PROVENANCE: 19th century armorial bookplates of the Heathcote family of Hursley Park, Hampshire, with motto "Deus prosperat justos." Remainder of title: ".of its temples, palaces, castles and buildings; of its metals, minerals, trees, plants, animals, birds and fishes; of the chronology and succession of the emperors, ecclesiastical and secular.together with a description of the Kingdom of Siam. Written in High-Dutch by Engelbertus Kaempfer, M.D., physician of the Dutch Embassy to the Emperor’s Court; and translated from his original manuscript, never before printed, by J.G. Scheuchzer, F.R.S. and a member of the College of Physicians, London."
FIRST EDITION, SECOND ISSUE, OF THE FIRST SCHOLARLY TREATMENT OF JAPAN IN ANY LANGUAGE. Kaempfer, originally from Lemgo in Germany, was an inveterate traveler from an early age. In 1681 he went to Sweden and joined a Swedish trade mission destined for Persia. He arrived in Isfahan in 1685. While the embassy waited for over a year to be recognized at the Persian court, Kaempfer studied the language, geography, and plants of the region.
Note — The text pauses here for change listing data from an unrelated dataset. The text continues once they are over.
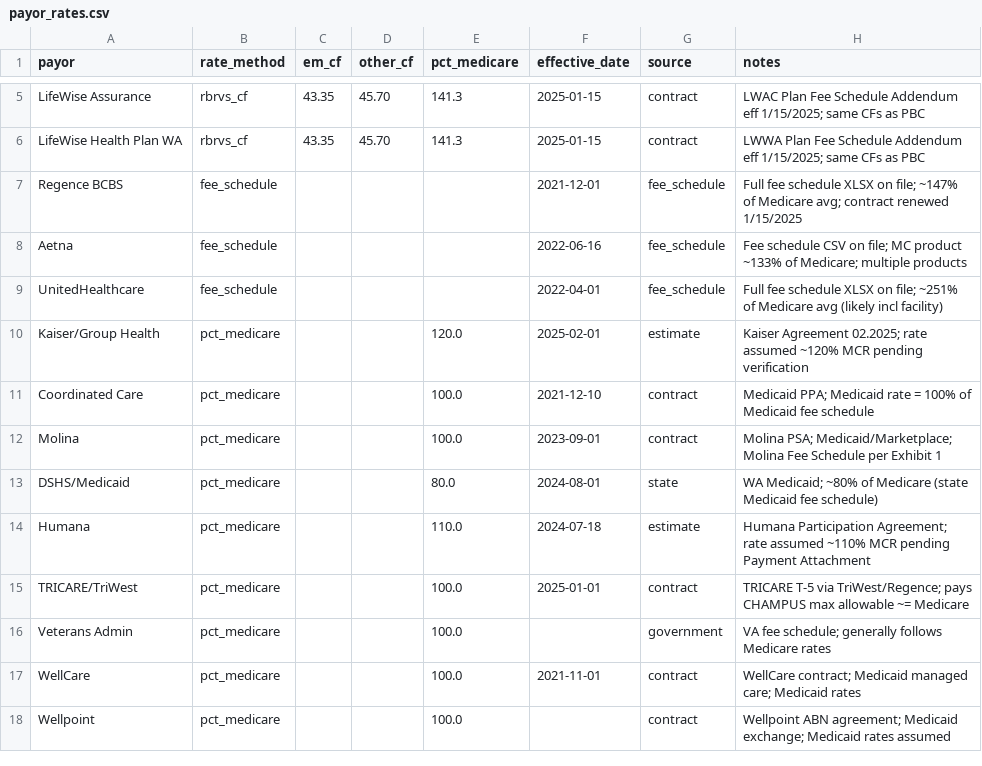
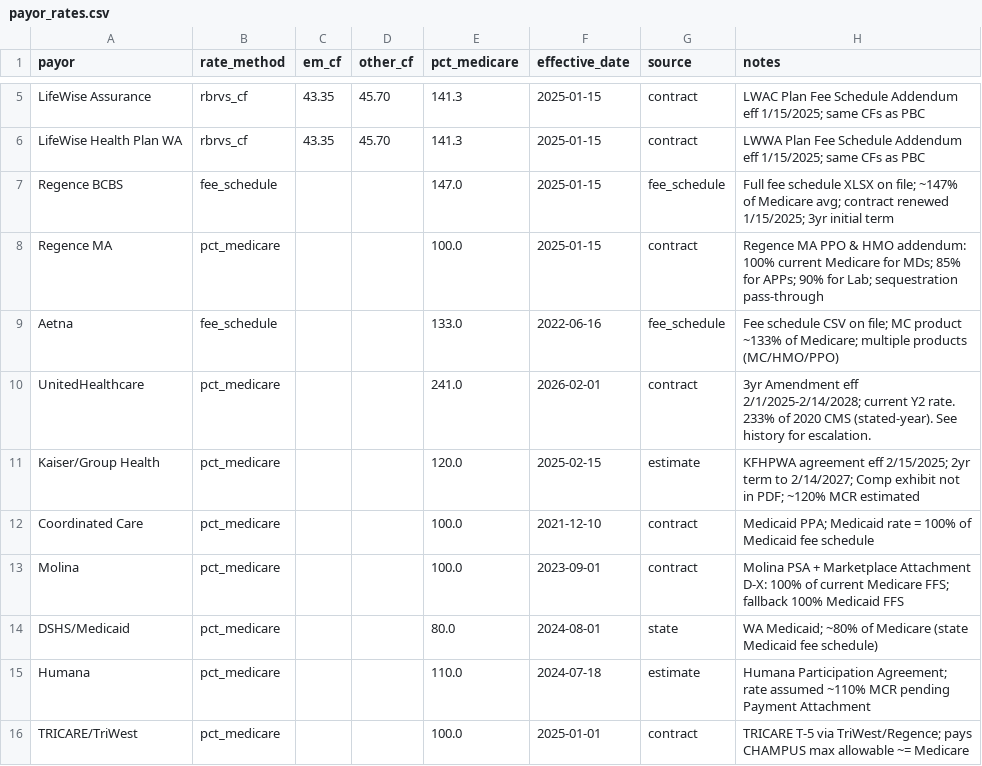
Before and after one commit to mconnor27/RadiantCare_Clinical, a CSV file: data/payor_rates.csv, drawn as a sheet; only a part is shown, gaps mark what is left out; the shorter side is filled out with more unchanged rows.

Commit message:
Add insurance rate history tracking and update payor rates management
Introduce new database tables for insurance rate history and enhance the seeding process to populate both current rates and historical data. Update the billing page to include functions for managing rate history, and implement unreviewed-only toggles in diagnosis and referral pages for improved data filtering. Add new client-side callbacks to support these features, enhancing user interaction and data management.

```diff
--- a/data/payor_rates.csv
+++ b/data/payor_rates.csv
@@ -6,8 +6,9 @@ LifeWise Assurance,rbrvs_cf,43.35,45.70,141.3,2025-01-15,contract,"LWAC Plan Fee
 LifeWise Health Plan WA,rbrvs_cf,43.35,45.70,141.3,2025-01-15,contract,"LWWA Plan Fee Schedule Addendum eff 1/15/2025; same CFs as PBC"
-Regence BCBS,fee_schedule,,,,2021-12-01,fee_schedule,"Full fee schedule XLSX on file; ~147% of Medicare avg; contract renewed 1/15/2025"
-Aetna,fee_schedule,,,,2022-06-16,fee_schedule,"Fee schedule CSV on file; MC product ~133% of Medicare; multiple products"
-UnitedHealthcare,fee_schedule,,,,2022-04-01,fee_schedule,"Full fee schedule XLSX on file; ~251% of Medicare avg (likely incl facility)"
-Kaiser/Group Health,pct_medicare,,,120.0,2025-02-01,estimate,"Kaiser Agreement 02.2025; rate assumed ~120% MCR pending verification"
+Regence BCBS,fee_schedule,,,147.0,2025-01-15,fee_schedule,"Full fee schedule XLSX on file; ~147% of Medicare avg; contract renewed 1/15/2025; 3yr initial term"
+Regence MA,pct_medicare,,,100.0,2025-01-15,contract,"Regence MA PPO & HMO addendum: 100% current Medicare for MDs; 85% for APPs; 90% for Lab; sequestration pass-through"
+Aetna,fee_schedule,,,133.0,2022-06-16,fee_schedule,"Fee schedule CSV on file; MC product ~133% of Medicare; multiple products (MC/HMO/PPO)"
+UnitedHealthcare,pct_medicare,,,241.0,2026-02-01,contract,"3yr Amendment eff 2/1/2025-2/14/2028; current Y2 rate. 233% of 2020 CMS (stated-year). See history for escalation."
+Kaiser/Group Health,pct_medicare,,,120.0,2025-02-15,estimate,"KFHPWA agreement eff 2/15/2025; 2yr term to 2/14/2027; Comp exhibit not in PDF; ~120% MCR estimated"
 Coordinated Care,pct_medicare,,,100.0,2021-12-10,contract,"Medicaid PPA; Medicaid rate = 100% of Medicaid fee schedule"
-Molina,pct_medicare,,,100.0,2023-09-01,contract,"Molina PSA; Medicaid/Marketplace; Molina Fee Schedule per Exhibit 1"
+Molina,pct_medicare,,,100.0,2023-09-01,contract,"Molina PSA + Marketplace Attachment D-X: 100% of current Medicare FFS; fallback 100% Medicaid FFS"
 DSHS/Medicaid,pct_medicare,,,80.0,2024-08-01,state,"WA Medicaid; ~80% of Medicare (state Medicaid fee schedule)"
```
Also changed, not shown: 6 other files.
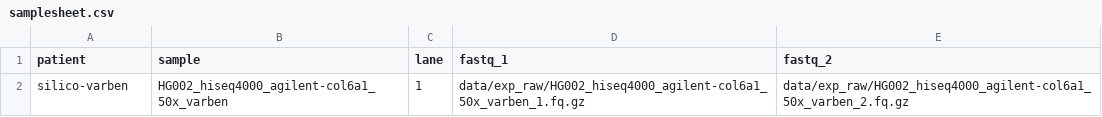
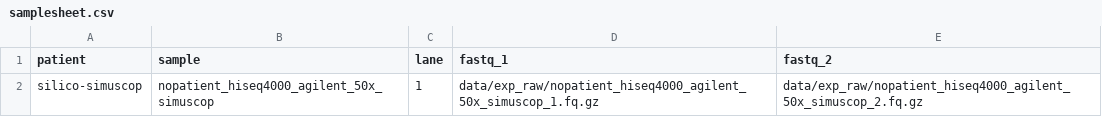
Before and after one commit to apraga/sherloxome, a CSV file: samplesheet.csv, drawn as a sheet.

Commit message:
Add reference VCF for simuscop CI
Updated documentation

```diff
--- a/samplesheet.csv
+++ b/samplesheet.csv
@@ -1,2 +1,2 @@
 patient,sample,lane,fastq_1,fastq_2
-silico-varben,HG002_hiseq4000_agilent-col6a1_50x_varben,1,data/exp_raw/HG002_hiseq4000_agilent-col6a1_50x_varben_1.fq.gz,data/exp_raw/HG002_hiseq4000_agilent-col6a1_50x_varben_2.fq.gz
+silico-simuscop,nopatient_hiseq4000_agilent_50x_simuscop,1,data/exp_raw/nopatient_hiseq4000_agilent_50x_simuscop_1.fq.gz,data/exp_raw/nopatient_hiseq4000_agilent_50x_simuscop_2.fq.gz
```
Also changed, not shown: 11 other files.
Rather than return to Sweden with the embassy, Kaempfer joined a fleet of the Dutch East India Company and spent several years exploring Persia and Java. In 1690 he was appointed a member of a Dutch trade mission bound for Japan. His resulting work, The History of Japan, is an encyclopaedic and profusely illustrated description of the Japanese flora and fauna, government and industries, and it remained the chief source of Western knowledge of Japan for over a century. Sir Hans Sloane acquired Kaempfer s botanical specimens after the author’s death, and had this translation by his librarian Scheuchzer prepared from the original manuscript. REFERENCES: Cordier, Japonica pp. 413-15; Cox I:332; Garrison-Morton 6374.11; Nissen BBI 1019 note; Wellcome III:376.